_PROMPT_. Please repeat every record exactly, leaving out any pictures.

_TASK MATERIAL_.
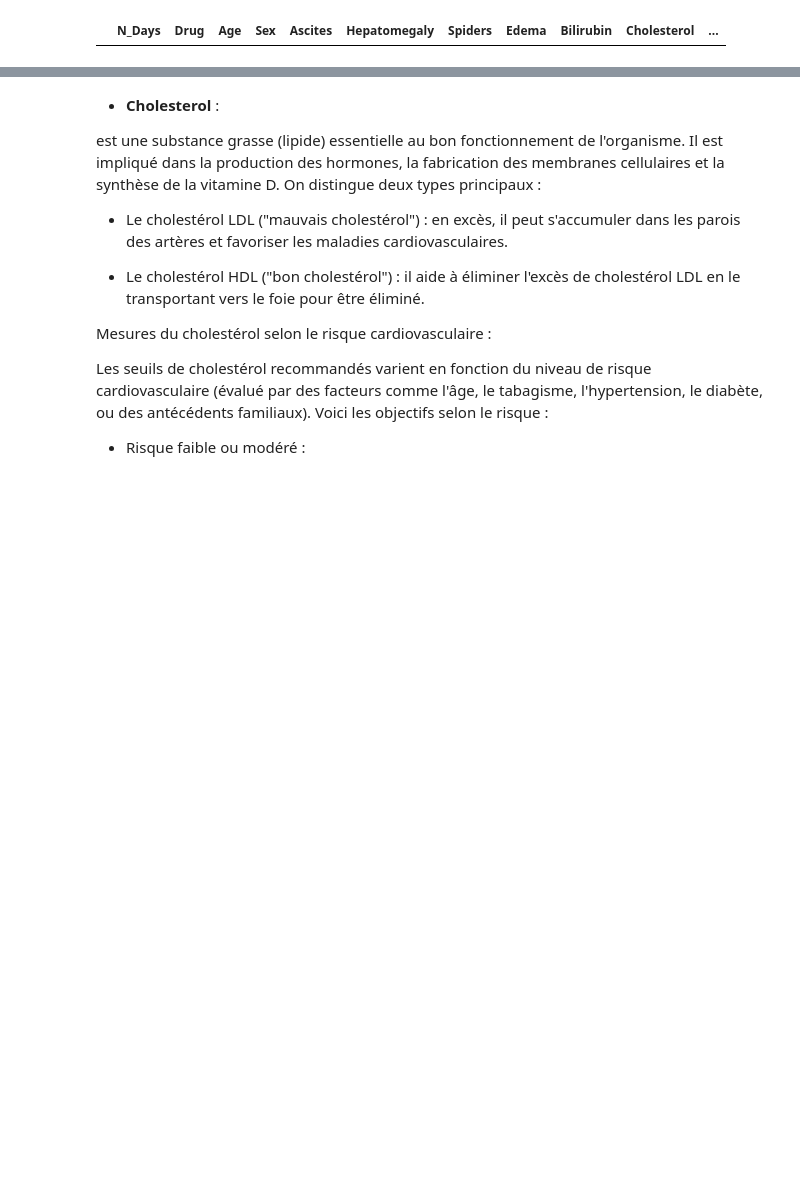
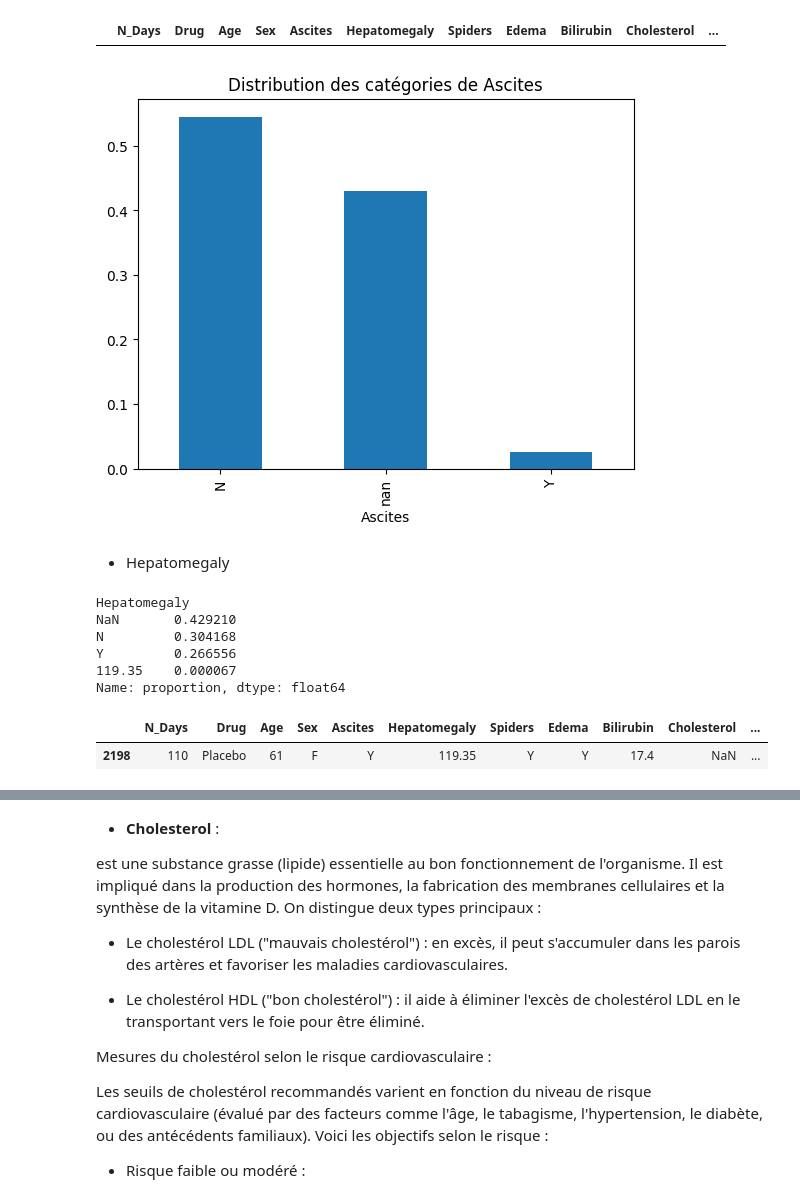
Before and after one commit to melaniedaddio/projet, a Jupyter notebook: EDA.ipynb, the cells around one changed output, grey strips where cells are left out. Cells and saved outputs as stored; diff of their text form; code cells hidden in the pictures; blank space fills up the shorter version.

```diff
--- a/EDA.ipynb
+++ b/EDA.ipynb
@@ -419,3 +419,26 @@ train_df[(train_df['Ascites'] =="S")|(train_df['Ascites'] =="D-penicillamine")]
 |  | N_Days | Drug | Age | Sex | Ascites | Hepatomegaly | Spiders | Edema | Bilirubin | Cholesterol | ... |
 # %%
 train_df = train_df[~((train_df['Ascites'] == "S") | (train_df['Ascites'] == "D-penicillamine"))]
+# %%
+freq=train_df['Ascites'].value_counts(dropna=False, normalize=True)
+freq.plot(kind='bar')
+plt.title('Distribution des catégories de Ascites')
+plt.show()
+# %% [output]
+[figure, added]
+# %% [markdown]
+* Hepatomegaly
+# %%
+train_df['Hepatomegaly'].value_counts(normalize=True,dropna=False )
+# %% [output]
+Hepatomegaly
+NaN       0.429210
+N         0.304168
+Y         0.266556
+119.35    0.000067
+Name: proportion, dtype: float64
+# %%
+train_df[train_df['Hepatomegaly']=='119.35']
+# %% [output]
+|  | N_Days | Drug | Age | Sex | Ascites | Hepatomegaly | Spiders | Edema | Bilirubin | Cholesterol | ... |
+| 2198 | 110 | Placebo | 61 | F | Y | 119.35 | Y | Y | 17.4 | NaN | ... |
```
Also changed, not shown: parts of 5 cells of this notebook.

_TASK RESPONSE_.
Before and after one commit to melaniedaddio/projet, a Jupyter notebook: EDA.ipynb, the cells around one changed output, grey strips where cells are left out. Cells and saved outputs as stored; diff of their text form; code cells hidden in the pictures; blank space fills up the shorter version.

```diff
--- a/EDA.ipynb
+++ b/EDA.ipynb
@@ -419,3 +419,26 @@ train_df[(train_df['Ascites'] =="S")|(train_df['Ascites'] =="D-penicillamine")]
 |  | N_Days | Drug | Age | Sex | Ascites | Hepatomegaly | Spiders | Edema | Bilirubin | Cholesterol | ... |
 # %%
 train_df = train_df[~((train_df['Ascites'] == "S") | (train_df['Ascites'] == "D-penicillamine"))]
+# %%
+freq=train_df['Ascites'].value_counts(dropna=False, normalize=True)
+freq.plot(kind='bar')
+plt.title('Distribution des catégories de Ascites')
+plt.show()
+# %% [output]
+[figure, added]
+# %% [markdown]
+* Hepatomegaly
+# %%
+train_df['Hepatomegaly'].value_counts(normalize=True,dropna=False )
+# %% [output]
+Hepatomegaly
+NaN       0.429210
+N         0.304168
+Y         0.266556
+119.35    0.000067
+Name: proportion, dtype: float64
+# %%
+train_df[train_df['Hepatomegaly']=='119.35']
+# %% [output]
+|  | N_Days | Drug | Age | Sex | Ascites | Hepatomegaly | Spiders | Edema | Bilirubin | Cholesterol | ... |
+| 2198 | 110 | Placebo | 61 | F | Y | 119.35 | Y | Y | 17.4 | NaN | ... |
```
Also changed, not shown: parts of 5 cells of this notebook.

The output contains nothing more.